In the fourth week of the season, the Federals finally won, a 22-16 overtime victory in the rain that ended with Kim McQuilken throwing a pass to Joey Walters for the winning score. As the players came off the field, soaked and mud-encrusted, there was hope that the team would continue improving and winning.
That scenario, however, never happened. The Federals are 2-13.
It happened, instead, to the Michigan Panthers, the Federals' opponents on that rainy day. After beginning the season as one of the most poorly regarded teams in the league, the Panthers have won eight of their last 10 games and are battling Tampa Bay for the wild-card spot in the U.S. Football League playoffs.
So while the Federals have had the rare pleasure of a week's practice after a winning performance in Phoenix last Saturday, they face an opponent tonight (8 p.m., WJLA-TV-7, WMAL-AM) in Pontiac, Mich., that is as hungry as it is strong. McQuilken made good on his promise of victory last week, but asked if he would make a similar guarantee for the Michigan game, he smiled and said, "I'm not sure I'm ready to do that."
In midseason, the Panthers signed three NFL players, offensive tackle Ray Pinney of the Pittsburgh Steelers and running backs Cleo Miller of the Minnesota Vikings and Terry Miller of the Cleveland Browns. Many have pointed to those signings as the primary reason for Michigan's success, but while all three play frequently, only Pinney starts.
Like the league's best team, the Philadelphia Stars, the Panthers have built their team not by isolated signings or by surrounding a single superstar with a supporting cast of bit players. Instead they have sought good, if not superb, performers at as many positions as possible. And they have done so through an intelligent and aggressive use of the draft and free agent signings.
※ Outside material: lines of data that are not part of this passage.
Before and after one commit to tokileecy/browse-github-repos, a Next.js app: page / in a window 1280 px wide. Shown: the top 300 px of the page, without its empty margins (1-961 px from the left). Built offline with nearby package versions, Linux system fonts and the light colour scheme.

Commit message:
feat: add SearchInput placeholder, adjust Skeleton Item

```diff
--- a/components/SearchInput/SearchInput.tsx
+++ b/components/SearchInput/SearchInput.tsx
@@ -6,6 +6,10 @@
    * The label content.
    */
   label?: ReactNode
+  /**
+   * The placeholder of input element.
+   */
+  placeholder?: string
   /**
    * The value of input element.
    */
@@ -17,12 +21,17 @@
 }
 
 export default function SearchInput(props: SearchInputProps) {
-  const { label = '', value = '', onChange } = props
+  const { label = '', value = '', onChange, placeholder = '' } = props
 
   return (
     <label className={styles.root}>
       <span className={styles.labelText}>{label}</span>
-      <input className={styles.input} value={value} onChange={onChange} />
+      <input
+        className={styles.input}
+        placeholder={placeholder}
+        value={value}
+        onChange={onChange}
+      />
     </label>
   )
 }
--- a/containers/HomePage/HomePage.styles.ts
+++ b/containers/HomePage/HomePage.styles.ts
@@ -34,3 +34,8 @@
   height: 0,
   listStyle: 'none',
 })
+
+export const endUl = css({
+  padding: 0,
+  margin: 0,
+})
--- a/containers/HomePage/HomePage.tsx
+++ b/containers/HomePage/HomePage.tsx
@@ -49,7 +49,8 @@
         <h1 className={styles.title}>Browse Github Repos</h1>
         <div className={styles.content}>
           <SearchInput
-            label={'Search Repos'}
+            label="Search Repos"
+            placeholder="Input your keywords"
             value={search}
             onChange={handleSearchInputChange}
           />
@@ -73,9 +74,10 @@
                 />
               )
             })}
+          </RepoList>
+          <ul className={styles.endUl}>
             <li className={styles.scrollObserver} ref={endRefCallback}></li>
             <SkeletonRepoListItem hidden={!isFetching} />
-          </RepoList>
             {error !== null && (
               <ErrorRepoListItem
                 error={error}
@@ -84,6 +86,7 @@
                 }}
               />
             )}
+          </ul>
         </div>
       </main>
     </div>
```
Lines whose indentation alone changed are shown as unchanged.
Take John Corker. After a brilliant career as a linebacker at Oklahoma State, he went to the Houston Oilers in the draft in 1980. Corker played behind Robert Brazile and Ted Washington in Houston and frequently expressed his displeasure with his lot there.
After the Oilers released Corker early last season, Michigan Coach Jim Stanley signed him. The move may have been Michigan's best. His teammates call him Sack Man, and with good reason. Corker's 22 quarterback sacks leads the USFL.
Against the Federals, Corker knocked McQuilken to the mud five times, and afterward the quarterback said, "Every time I looked up he was in my face." Against New Jersey on May 16, the fleet 6-foot-6, 240-pound linebacker dumped Bobby Scott six times.
While Corker leads the defense, the league's third-leading passer, Bobby Hebert, directs the offense. His primary receivers, tight end Mike Cobb and Anthony Carter, a highly touted, highly paid rookie, could wreak havoc with Washington's inconsistent defensive backfield. And behind an improved offensive line, running back Ken Lacy is just 70 yards short of 1,000.
With quarterback Mike Hohensee and wide receiver Mike Holmes out with injuries, the Federals are likely to continue with a very controlled offense. In his last two starts, McQuilken has completed 39 passes, 29 of them to running backs. The running game has shown promise. Through the first 10 games, the Federals averaged 69 yards per game on the ground but in the past five games that average has risen to 169 yards.
Nevertheless, McQuilken was wise to forego predictions for tonight's outing in the Silverdome. Not only is Michigan a far better team, it also has a greater incentive to win. The margin could be big. Because points scored is a tie-breaking method for playoff spots, Michigan will try to score as much as possible with no apologies.